March 1999The Green party of Finland is also part of a coalition government. In each of the four
countries, the Green party forms part of a Socialist-led coalition.
In recent national elections throughout Europe, Green parties have had remarkable success. Now, Green parties from all over the continent are attempting to work
together so that they can increase their influence in the European Parliament.
France, Germany, and Italy, some of the largest and most influential countries in Europe, all have governments in which the Green party forms part of the ruling coalition.
"There is a European Green power and a European Socialist Power," said Daniel Cohn-Bendit, a high-ranking member of France's Green party.

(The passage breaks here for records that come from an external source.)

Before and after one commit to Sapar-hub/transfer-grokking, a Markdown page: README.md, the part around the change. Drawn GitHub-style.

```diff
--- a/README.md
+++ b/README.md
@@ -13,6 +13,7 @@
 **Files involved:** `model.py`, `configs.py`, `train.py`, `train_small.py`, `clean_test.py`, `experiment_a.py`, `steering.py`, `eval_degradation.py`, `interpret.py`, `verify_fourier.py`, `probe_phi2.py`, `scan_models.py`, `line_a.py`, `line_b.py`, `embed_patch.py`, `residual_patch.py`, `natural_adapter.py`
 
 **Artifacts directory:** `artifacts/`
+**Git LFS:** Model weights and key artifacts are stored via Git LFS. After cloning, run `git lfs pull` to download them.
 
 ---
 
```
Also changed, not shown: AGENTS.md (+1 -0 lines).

The European Federation of Green Parties, meeting in Paris, said that forming a coalition with Socialist parties was now an important component of the Greens' political strategy.

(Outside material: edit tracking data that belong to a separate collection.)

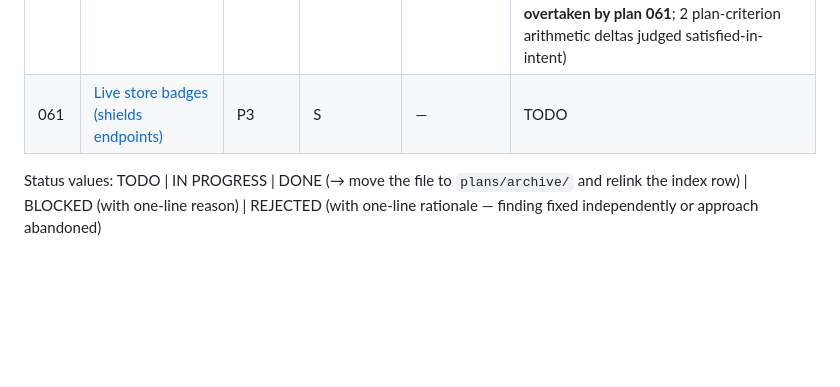
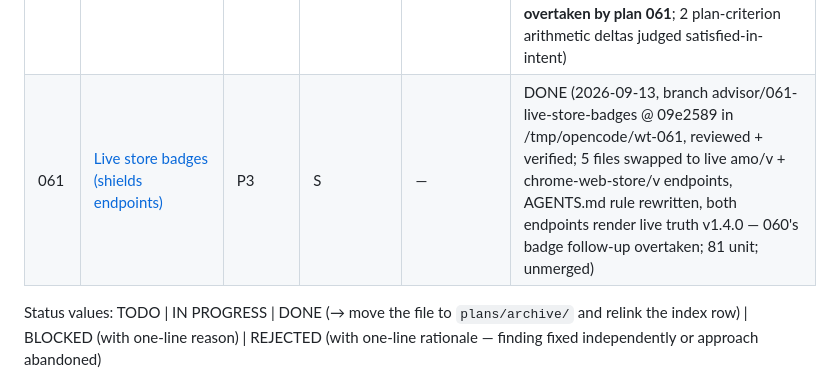
Before and after one commit to cortega26/stop-spam-linkedin, a Markdown page: plans/README.md, the part around the change. Drawn GitHub-style; blank space fills up the shorter version.

Commit message:
docs(plans): mark 061 DONE, archive plan

```diff
--- a/plans/README.md
+++ b/plans/README.md
@@ -196,7 +196,7 @@ discipline).
 | 058 | [First-run onboarding walkthrough](archive/058-first-run-onboarding.md) | P3 | M | — (before 053, 054, 050; after 059, 060) | DONE (2026-09-13, branch advisor/058-first-run-onboarding @ d06efbc in /tmp/opencode/wt-058, reviewed + verified; install-only options tab, dismissible card outside render cycle, 7 locale keys 160/160, install-time tab did NOT break the harness, extension+package+firefox gates green, 77 unit; unmerged) |
 | 059 | [Comment-level block (fix from 057 spike)](archive/059-comment-level-block.md) | P1 | M | — (soft: after 057 — its fixtures are updated here; before 058) | DONE (2026-09-13, branch advisor/059-comment-level-block @ c280ee8 in /tmp/opencode/wt-059, reviewed + verified; fixture A flipped to comment, post-body tripwires added, e2e proven non-vacuous both ways, 77 unit tests, full gate green; unmerged — 060 requires this merged) |
 | 060 | [Release 1.5.0](archive/060-release-1.5.0.md) | P1 | S–M | 059 (must be merged); before 058 | DONE (2026-09-13, branch advisor/060-release-1.5.0 @ d2b68ea in /tmp/opencode/wt-060, reviewed + verified; seven-feature notes, five-file lockstep 1.5.0, full gate green on 1.5.0 zip; **tag v1.5.0 pushed 2026-09-13 — release.yml all 4 jobs green, GitHub Release published, AMO + CWS submissions accepted; AMO listing verified live; Firefox badge follow-up overtaken by plan 061**; 2 plan-criterion arithmetic deltas judged satisfied-in-intent) |
-| 061 | [Live store badges (shields endpoints)](061-live-store-badges.md) | P3 | S | — | TODO |
+| 061 | [Live store badges (shields endpoints)](archive/061-live-store-badges.md) | P3 | S | — | DONE (2026-09-13, branch advisor/061-live-store-badges @ 09e2589 in /tmp/opencode/wt-061, reviewed + verified; 5 files swapped to live amo/v + chrome-web-store/v endpoints, AGENTS.md rule rewritten, both endpoints render live truth v1.4.0 — 060's badge follow-up overtaken; 81 unit; unmerged) |
 
 Status values: TODO | IN PROGRESS | DONE (→ move the file to `plans/archive/` and relink the index row) | BLOCKED (with one-line reason) | REJECTED (with one-line rationale — finding fixed independently or approach abandoned)
 
```
Also changed, not shown: plans/archive/061-live-store-badges.md (renamed from plans/061-live-store-badges.md).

One of the main issues discussed at the Paris conference was the change in the
position of Europe's Green parties. "The passage from a party of protest to a party of government was anything but easy," said German foreign minister Joschka Fischer.

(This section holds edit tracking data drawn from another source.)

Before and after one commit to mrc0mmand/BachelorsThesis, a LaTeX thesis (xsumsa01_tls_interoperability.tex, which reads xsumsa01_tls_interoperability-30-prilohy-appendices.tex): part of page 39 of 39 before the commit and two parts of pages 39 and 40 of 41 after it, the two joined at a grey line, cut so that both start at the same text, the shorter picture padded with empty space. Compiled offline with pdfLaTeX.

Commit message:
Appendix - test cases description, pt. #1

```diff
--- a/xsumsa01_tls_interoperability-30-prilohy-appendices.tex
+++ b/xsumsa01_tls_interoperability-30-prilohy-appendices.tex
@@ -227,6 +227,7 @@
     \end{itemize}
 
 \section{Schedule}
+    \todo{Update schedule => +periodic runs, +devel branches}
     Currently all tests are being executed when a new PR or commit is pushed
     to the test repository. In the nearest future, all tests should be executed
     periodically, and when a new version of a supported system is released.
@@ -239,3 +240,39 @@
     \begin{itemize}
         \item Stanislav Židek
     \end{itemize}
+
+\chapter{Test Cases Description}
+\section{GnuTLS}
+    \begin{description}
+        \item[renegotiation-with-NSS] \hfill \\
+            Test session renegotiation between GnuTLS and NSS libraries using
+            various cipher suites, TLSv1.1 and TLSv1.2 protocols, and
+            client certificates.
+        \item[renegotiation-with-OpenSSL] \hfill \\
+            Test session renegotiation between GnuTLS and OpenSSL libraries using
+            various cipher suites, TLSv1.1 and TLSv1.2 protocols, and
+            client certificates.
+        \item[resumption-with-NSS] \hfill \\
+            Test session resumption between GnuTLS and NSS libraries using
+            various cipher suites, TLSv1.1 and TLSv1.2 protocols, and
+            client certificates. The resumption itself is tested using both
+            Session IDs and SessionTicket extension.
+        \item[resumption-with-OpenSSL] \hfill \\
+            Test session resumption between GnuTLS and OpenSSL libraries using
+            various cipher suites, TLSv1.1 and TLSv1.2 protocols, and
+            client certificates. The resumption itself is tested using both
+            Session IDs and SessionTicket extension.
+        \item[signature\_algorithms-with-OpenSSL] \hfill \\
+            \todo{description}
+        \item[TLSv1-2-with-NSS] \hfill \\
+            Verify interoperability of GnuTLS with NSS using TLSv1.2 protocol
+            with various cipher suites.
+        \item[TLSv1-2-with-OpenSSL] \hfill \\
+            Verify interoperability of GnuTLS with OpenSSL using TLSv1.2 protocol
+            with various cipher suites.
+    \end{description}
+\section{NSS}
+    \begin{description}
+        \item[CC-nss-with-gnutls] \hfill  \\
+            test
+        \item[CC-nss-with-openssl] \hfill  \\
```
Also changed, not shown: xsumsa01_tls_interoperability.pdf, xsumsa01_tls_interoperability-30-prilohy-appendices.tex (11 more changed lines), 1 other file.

Making the transition to being part of the government has raised major questions for Green parties. Many were not fully prepared for the change, and their success has been mixed.
Currently, 27 Greens hold positions in the European Parliament, which has a total of 626 members.
The web site of the Green Group in the European Parliament